Fredericka Argent advises emerging and leading companies on intellectual property and data protection issues, including copyright, trademarks, e-commerce and piracy.  She has experience advising companies in the technology, pharmaceutical, luxury brands and media sectors.  Her practice encompasses regulatory compliance and advisory work. She regularly provides strategic advice to global companies on complying with data protection laws in Europe.  Ms. Argent has experience conducting IP enforcement.  She represents right owners, including in the publishing and fashion industries, and helps coordinate an in-house internet investigations team who conduct global monitoring, reporting, notice and takedown programs to combat Internet piracy.
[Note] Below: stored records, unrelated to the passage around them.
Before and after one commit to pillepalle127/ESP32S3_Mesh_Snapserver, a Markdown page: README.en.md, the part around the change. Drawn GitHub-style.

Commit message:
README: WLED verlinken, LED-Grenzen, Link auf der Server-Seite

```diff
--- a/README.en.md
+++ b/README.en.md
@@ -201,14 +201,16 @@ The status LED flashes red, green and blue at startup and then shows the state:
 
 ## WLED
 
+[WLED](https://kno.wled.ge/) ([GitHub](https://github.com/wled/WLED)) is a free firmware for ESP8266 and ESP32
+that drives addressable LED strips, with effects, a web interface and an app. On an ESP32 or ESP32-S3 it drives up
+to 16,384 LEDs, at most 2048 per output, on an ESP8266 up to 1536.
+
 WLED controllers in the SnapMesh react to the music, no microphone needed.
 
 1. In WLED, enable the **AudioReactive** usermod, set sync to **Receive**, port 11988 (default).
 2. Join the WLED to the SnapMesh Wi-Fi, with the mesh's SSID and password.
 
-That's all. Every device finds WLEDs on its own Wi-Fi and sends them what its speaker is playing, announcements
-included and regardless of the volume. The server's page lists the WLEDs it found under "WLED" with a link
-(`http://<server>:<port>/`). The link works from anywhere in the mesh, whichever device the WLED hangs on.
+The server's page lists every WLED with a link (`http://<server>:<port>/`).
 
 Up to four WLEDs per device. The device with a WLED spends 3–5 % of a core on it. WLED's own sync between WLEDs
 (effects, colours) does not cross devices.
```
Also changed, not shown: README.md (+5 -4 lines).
Facial recognition technology (“FRT”) has attracted a fair amount of attention over the years, including in the EU (e.g., see our posts on the European Parliament vote and CNIL guidance), the UK (e.g., ICO opinion and High Court decision) and the U.S. (e.g., Washington state and NTIA guidelines). This post summarizes two recent developments in this space: (i) the UK Information Commissioner’s Office (“ICO”)’s announcement of a £7.5-million fine and enforcement notice against Clearview AI (“Clearview”), and (ii) the EDPB’s release of draft guidelines on the use of FRT in law enforcement.

I. ICO Fines Clearview AI £7.5m

In the past year, Clearview has been subject to investigations into its data processing activities by the French and Italian authorities, and a joint investigation by the ICO and the Australian Information Commissioner. All four regulators held that Clearview’s processing of biometric data scraped from over 20 billion facial images from across the internet, including from social media sites, breached data protection laws.

On 26 May 2022, the ICO released its monetary penalty notice and enforcement notice against Clearview. The ICO concluded that Clearview’s activities infringed a number of the GDPR and UK GDPR’s provisions, including:

  • Failing to process data in a way that is fair and transparent under Article 5(1)(a) GDPR. The ICO concluded that people were not made aware or would not reasonably expect their images to be scraped, added to a worldwide database, and made available to a wide range of customers for the purpose of matching images on the company’s database.
  • Failing to process data in a way that is lawful under the GDPR. The ICO ruled that Clearview’s processing did not meet any of the conditions for lawful processing set out in Article 6, nor, for biometric data, in Article 9(2) GDPR.
  • Failing to have a data retention policy and thus being unable to ensure that personal data are not retained for longer than necessary under Article 5(1)(e) GDPR. There was no indication as to when (or whether) any images are ever removed from Clearview’s database.
  • Failing to provide data subjects with the necessary information under Article 14 GDPR. According to the ICO’s investigation, the only way in which data subjects could obtain that information was by contacting Clearview and directly requesting it.
  • Impeding the exercise of data subject rights under Articles 15, 16, 17, 21 and 22 GDPR. In order to exercise these rights, data subjects needed to provide Clearview with additional personal data, by providing a photograph of themselves that can be matched against the Clearview Database.
  • Failing to conduct a Data Protection Impact Assessment (“DPIA”) under Article 35 GDPR. The ICO found that Clearview failed at any time to conduct a DPIA in respect of its processing of the personal data of UK residents.

Continue Reading Facial Recognition Update: UK ICO Fines Clearview AI £7.5m & EDPB Adopts Draft Guidelines on Use of FRT by Law Enforcement